The report notes that police and other enforcement agencies were slow to “effectively counter societal attacks, including attacks against religious minorities.”
“Despite government efforts to foster communal harmony, some extremists continued to view ineffective investigation and prosecution of attacks on religious minorities, particularly at the state and local levels, as a signal that they could commit such violence with impunity, although numerous cases were in the courts at the end of the reporting period.”
It further states say that despite the federal government’s efforts to reject Hindutva, the nationalist ideology espousing Hindu religious and cultural norms above all others, “it continued to influence some government policies and actions at the state and local levels.”
The report also said that while the UPA government was not accused of violating religious freedom, human rights activists criticized it for alleged “indifference and inaction in the face of abuses committed by state and local authorities and private citizens.”
Lack of Effort
There is a general feeling among Christians that the UPA government is not making efforts to check Christian persecution.
Dayal pointed out that the federal government’s proposed law against religion-related violence may curb anti-Muslim violence, but it would be toothless against anti-Christian attacks as it seeks to check only “large-scale” incidents.
“We do not come under the scrutiny of its defining and screening measures,” Dayal said. “The Christians are dispersed.
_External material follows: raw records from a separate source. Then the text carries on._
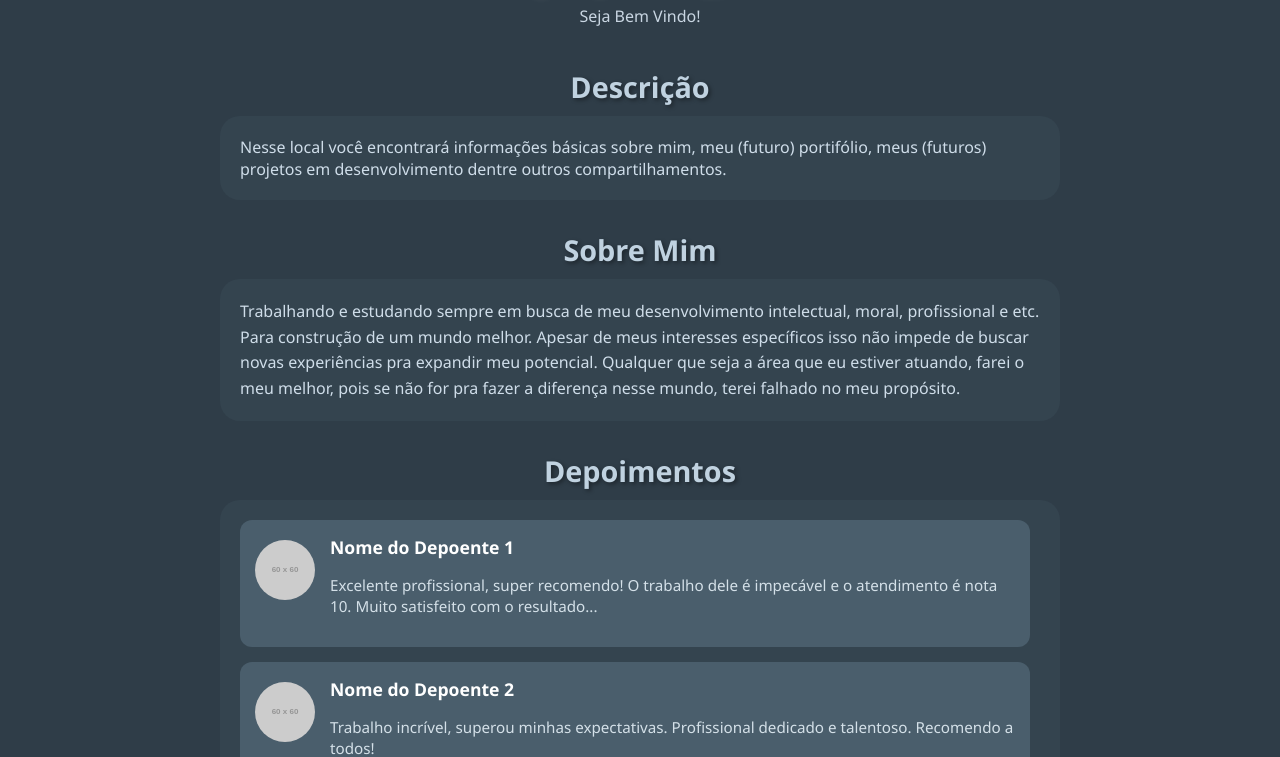
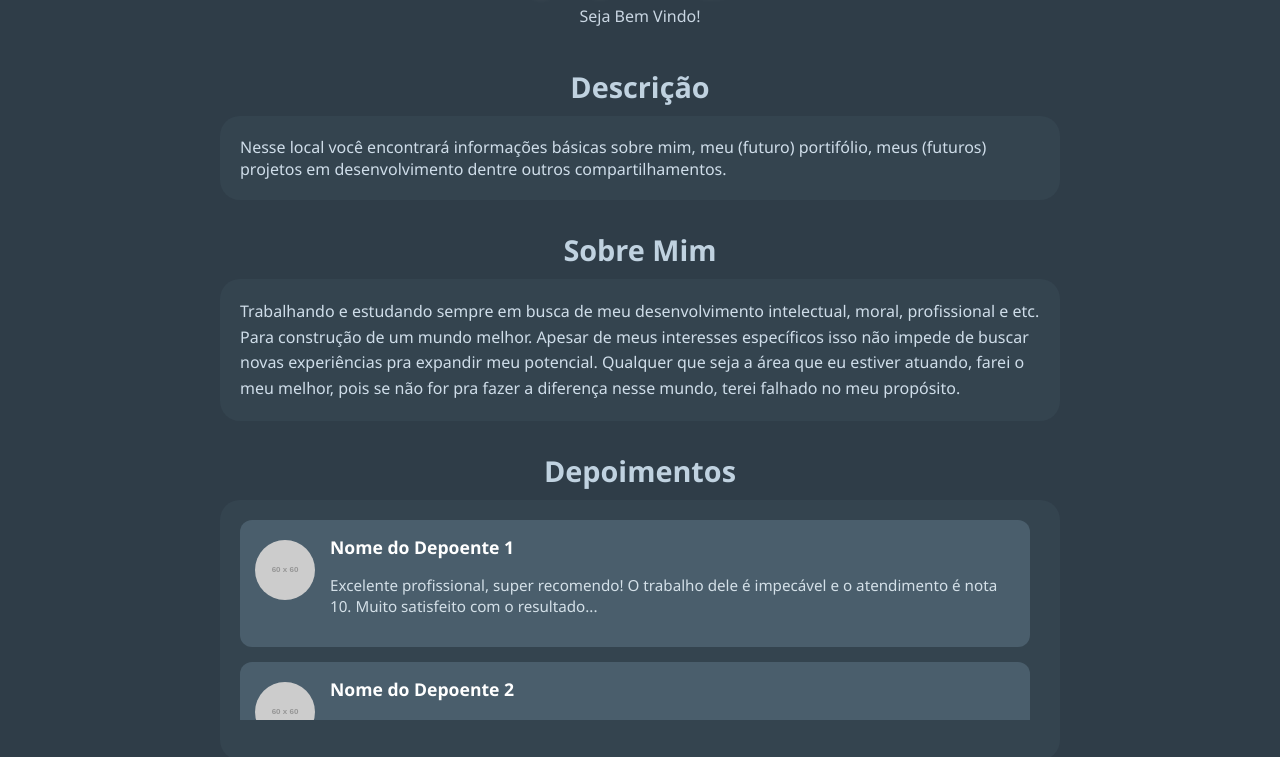
Before and after one commit to Wes1994/wes1994.github.io, a plain HTML site: page index.html in a window 1280 px wide. Shown: the part 231-988 px from the top of the page. Drawn offline with nearby package versions, Linux system fonts and the light colour scheme; placeholder pictures from the web are drawn by us.

Commit message:
Update index.html

```diff
--- a/index.html
+++ b/index.html
@@ -1,4 +1,4 @@
-<!DOCTYPE html>
+
 <html lang="pt-br">
 <head>
   <meta charset="UTF-8">
@@ -95,7 +95,6 @@
       color: #c0d2e0;
       margin: 30px auto 10px;
       text-align: center;
-      text-shadow: 2px 2px 4px rgba(0, 0, 0, 0.4);
     }
     .sobre-mim, .sobre-curriculo, .contato, .depoimentos {
       max-width: 800px;
@@ -182,7 +181,7 @@
       cursor: pointer;
     }
     .depoimentos-container {
-      max-height: 400px;
+      max-height: 200px;
       overflow-y: auto;
       padding-right: 10px;
       margin-bottom: 20px;
```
The violence against them is also dispersed. It may be just one case a year in one village across the country. But there are 400,000 villages, and the total violence may be as much.”
He added that the incidents of persecution may be spread out, but they are not isolated. “If 1,000 isolated cases occurred in one country, they fit a pattern.”
Some Christians said they feel that any attack on religious minorities in a democratic country like India is an attack on freedom.
“Particularly attacks on Christians are not in retaliation against some committed crime, but purely because they practice a different religion from the majority,” Father Dominic Emmanuel, spokesperson of the Archdiocese of Delhi, told Compass. “These attacks cannot be tolerated at all. The government should do its utmost to stop them.”
Copyright 2007 Compass Direct News